■ Dataset items
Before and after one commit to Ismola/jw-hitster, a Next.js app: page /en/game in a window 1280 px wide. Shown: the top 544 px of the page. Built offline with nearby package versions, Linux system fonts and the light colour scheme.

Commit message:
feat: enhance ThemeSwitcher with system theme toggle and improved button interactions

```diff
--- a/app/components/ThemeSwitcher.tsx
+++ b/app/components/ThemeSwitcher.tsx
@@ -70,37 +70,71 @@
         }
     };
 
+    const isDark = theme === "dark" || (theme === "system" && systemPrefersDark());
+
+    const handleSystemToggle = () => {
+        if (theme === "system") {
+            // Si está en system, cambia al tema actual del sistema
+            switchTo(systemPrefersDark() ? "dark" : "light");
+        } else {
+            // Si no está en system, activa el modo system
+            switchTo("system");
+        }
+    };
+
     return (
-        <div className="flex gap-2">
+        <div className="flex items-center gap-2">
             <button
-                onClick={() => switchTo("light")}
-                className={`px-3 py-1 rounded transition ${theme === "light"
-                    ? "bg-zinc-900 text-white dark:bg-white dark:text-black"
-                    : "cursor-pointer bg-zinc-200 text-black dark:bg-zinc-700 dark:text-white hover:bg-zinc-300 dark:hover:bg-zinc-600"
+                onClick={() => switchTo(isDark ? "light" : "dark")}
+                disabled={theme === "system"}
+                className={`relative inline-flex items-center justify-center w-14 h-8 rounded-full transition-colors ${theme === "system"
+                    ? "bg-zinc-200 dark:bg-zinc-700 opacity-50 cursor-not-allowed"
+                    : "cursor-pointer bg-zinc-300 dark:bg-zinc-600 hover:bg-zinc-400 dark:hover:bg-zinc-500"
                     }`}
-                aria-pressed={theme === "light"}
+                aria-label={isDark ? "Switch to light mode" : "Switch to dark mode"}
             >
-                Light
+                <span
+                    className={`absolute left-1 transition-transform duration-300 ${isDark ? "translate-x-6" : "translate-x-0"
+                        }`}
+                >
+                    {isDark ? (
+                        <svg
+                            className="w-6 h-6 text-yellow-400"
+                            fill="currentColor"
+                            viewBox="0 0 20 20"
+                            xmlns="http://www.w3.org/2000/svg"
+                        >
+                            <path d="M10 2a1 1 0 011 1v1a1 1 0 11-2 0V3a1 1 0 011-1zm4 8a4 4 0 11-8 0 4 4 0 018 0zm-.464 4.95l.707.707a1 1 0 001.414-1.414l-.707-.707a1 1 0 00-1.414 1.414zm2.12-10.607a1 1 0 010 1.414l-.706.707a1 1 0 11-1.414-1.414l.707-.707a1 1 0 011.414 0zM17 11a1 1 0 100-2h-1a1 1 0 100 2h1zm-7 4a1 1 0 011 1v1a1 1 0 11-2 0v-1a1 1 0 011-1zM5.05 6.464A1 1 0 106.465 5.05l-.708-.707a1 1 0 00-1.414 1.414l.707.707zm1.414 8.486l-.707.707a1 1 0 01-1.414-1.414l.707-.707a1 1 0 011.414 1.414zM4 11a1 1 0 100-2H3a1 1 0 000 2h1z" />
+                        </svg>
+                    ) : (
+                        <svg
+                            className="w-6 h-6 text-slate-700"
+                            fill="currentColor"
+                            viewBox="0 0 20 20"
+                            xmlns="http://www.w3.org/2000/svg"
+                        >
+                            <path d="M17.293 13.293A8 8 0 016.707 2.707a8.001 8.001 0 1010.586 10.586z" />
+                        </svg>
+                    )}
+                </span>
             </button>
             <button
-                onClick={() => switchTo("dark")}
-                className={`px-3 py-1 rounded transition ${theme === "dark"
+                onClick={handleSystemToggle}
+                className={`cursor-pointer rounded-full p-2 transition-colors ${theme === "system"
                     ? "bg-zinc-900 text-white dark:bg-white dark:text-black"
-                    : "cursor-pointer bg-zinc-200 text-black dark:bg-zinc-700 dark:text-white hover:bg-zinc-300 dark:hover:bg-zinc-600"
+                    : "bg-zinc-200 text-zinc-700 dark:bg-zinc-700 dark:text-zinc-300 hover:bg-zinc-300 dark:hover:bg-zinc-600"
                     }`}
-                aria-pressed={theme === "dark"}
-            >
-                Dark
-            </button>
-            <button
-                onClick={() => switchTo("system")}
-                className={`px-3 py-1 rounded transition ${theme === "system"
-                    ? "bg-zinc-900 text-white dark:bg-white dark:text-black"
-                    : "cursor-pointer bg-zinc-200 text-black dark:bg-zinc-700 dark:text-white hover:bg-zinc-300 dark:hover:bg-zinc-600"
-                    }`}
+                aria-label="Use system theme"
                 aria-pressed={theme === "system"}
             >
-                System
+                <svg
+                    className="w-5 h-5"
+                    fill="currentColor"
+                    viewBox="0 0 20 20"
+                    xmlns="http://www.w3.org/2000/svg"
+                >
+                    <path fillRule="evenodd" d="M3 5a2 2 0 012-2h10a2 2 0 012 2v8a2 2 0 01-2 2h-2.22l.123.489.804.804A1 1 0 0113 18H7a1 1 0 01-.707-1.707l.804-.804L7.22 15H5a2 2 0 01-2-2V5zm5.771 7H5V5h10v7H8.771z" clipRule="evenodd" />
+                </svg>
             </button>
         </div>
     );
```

■ Description of the task
If a line appears above, it belongs in your answer, printed exactly.

■ Your solution
Before and after one commit to Ismola/jw-hitster, a Next.js app: page /en/game in a window 1280 px wide. Shown: the top 544 px of the page. Built offline with nearby package versions, Linux system fonts and the light colour scheme.

Commit message:
feat: enhance ThemeSwitcher with system theme toggle and improved button interactions

```diff
--- a/app/components/ThemeSwitcher.tsx
+++ b/app/components/ThemeSwitcher.tsx
@@ -70,37 +70,71 @@
         }
     };
 
+    const isDark = theme === "dark" || (theme === "system" && systemPrefersDark());
+
+    const handleSystemToggle = () => {
+        if (theme === "system") {
+            // Si está en system, cambia al tema actual del sistema
+            switchTo(systemPrefersDark() ? "dark" : "light");
+        } else {
+            // Si no está en system, activa el modo system
+            switchTo("system");
+        }
+    };
+
     return (
-        <div className="flex gap-2">
+        <div className="flex items-center gap-2">
             <button
-                onClick={() => switchTo("light")}
-                className={`px-3 py-1 rounded transition ${theme === "light"
-                    ? "bg-zinc-900 text-white dark:bg-white dark:text-black"
-                    : "cursor-pointer bg-zinc-200 text-black dark:bg-zinc-700 dark:text-white hover:bg-zinc-300 dark:hover:bg-zinc-600"
+                onClick={() => switchTo(isDark ? "light" : "dark")}
+                disabled={theme === "system"}
+                className={`relative inline-flex items-center justify-center w-14 h-8 rounded-full transition-colors ${theme === "system"
+                    ? "bg-zinc-200 dark:bg-zinc-700 opacity-50 cursor-not-allowed"
+                    : "cursor-pointer bg-zinc-300 dark:bg-zinc-600 hover:bg-zinc-400 dark:hover:bg-zinc-500"
                     }`}
-                aria-pressed={theme === "light"}
+                aria-label={isDark ? "Switch to light mode" : "Switch to dark mode"}
             >
-                Light
+                <span
+                    className={`absolute left-1 transition-transform duration-300 ${isDark ? "translate-x-6" : "translate-x-0"
+                        }`}
+                >
+                    {isDark ? (
+                        <svg
+                            className="w-6 h-6 text-yellow-400"
+                            fill="currentColor"
+                            viewBox="0 0 20 20"
+                            xmlns="http://www.w3.org/2000/svg"
+                        >
+                            <path d="M10 2a1 1 0 011 1v1a1 1 0 11-2 0V3a1 1 0 011-1zm4 8a4 4 0 11-8 0 4 4 0 018 0zm-.464 4.95l.707.707a1 1 0 001.414-1.414l-.707-.707a1 1 0 00-1.414 1.414zm2.12-10.607a1 1 0 010 1.414l-.706.707a1 1 0 11-1.414-1.414l.707-.707a1 1 0 011.414 0zM17 11a1 1 0 100-2h-1a1 1 0 100 2h1zm-7 4a1 1 0 011 1v1a1 1 0 11-2 0v-1a1 1 0 011-1zM5.05 6.464A1 1 0 106.465 5.05l-.708-.707a1 1 0 00-1.414 1.414l.707.707zm1.414 8.486l-.707.707a1 1 0 01-1.414-1.414l.707-.707a1 1 0 011.414 1.414zM4 11a1 1 0 100-2H3a1 1 0 000 2h1z" />
+                        </svg>
+                    ) : (
+                        <svg
+                            className="w-6 h-6 text-slate-700"
+                            fill="currentColor"
+                            viewBox="0 0 20 20"
+                            xmlns="http://www.w3.org/2000/svg"
+                        >
+                            <path d="M17.293 13.293A8 8 0 016.707 2.707a8.001 8.001 0 1010.586 10.586z" />
+                        </svg>
+                    )}
+                </span>
             </button>
             <button
-                onClick={() => switchTo("dark")}
-                className={`px-3 py-1 rounded transition ${theme === "dark"
+                onClick={handleSystemToggle}
+                className={`cursor-pointer rounded-full p-2 transition-colors ${theme === "system"
                     ? "bg-zinc-900 text-white dark:bg-white dark:text-black"
-                    : "cursor-pointer bg-zinc-200 text-black dark:bg-zinc-700 dark:text-white hover:bg-zinc-300 dark:hover:bg-zinc-600"
+                    : "bg-zinc-200 text-zinc-700 dark:bg-zinc-700 dark:text-zinc-300 hover:bg-zinc-300 dark:hover:bg-zinc-600"
                     }`}
-                aria-pressed={theme === "dark"}
-            >
-                Dark
-            </button>
-            <button
-                onClick={() => switchTo("system")}
-                className={`px-3 py-1 rounded transition ${theme === "system"
-                    ? "bg-zinc-900 text-white dark:bg-white dark:text-black"
-                    : "cursor-pointer bg-zinc-200 text-black dark:bg-zinc-700 dark:text-white hover:bg-zinc-300 dark:hover:bg-zinc-600"
-                    }`}
+                aria-label="Use system theme"
                 aria-pressed={theme === "system"}
             >
-                System
+                <svg
+                    className="w-5 h-5"
+                    fill="currentColor"
+                    viewBox="0 0 20 20"
+                    xmlns="http://www.w3.org/2000/svg"
+                >
+                    <path fillRule="evenodd" d="M3 5a2 2 0 012-2h10a2 2 0 012 2v8a2 2 0 01-2 2h-2.22l.123.489.804.804A1 1 0 0113 18H7a1 1 0 01-.707-1.707l.804-.804L7.22 15H5a2 2 0 01-2-2V5zm5.771 7H5V5h10v7H8.771z" clipRule="evenodd" />
+                </svg>
             </button>
         </div>
     );
```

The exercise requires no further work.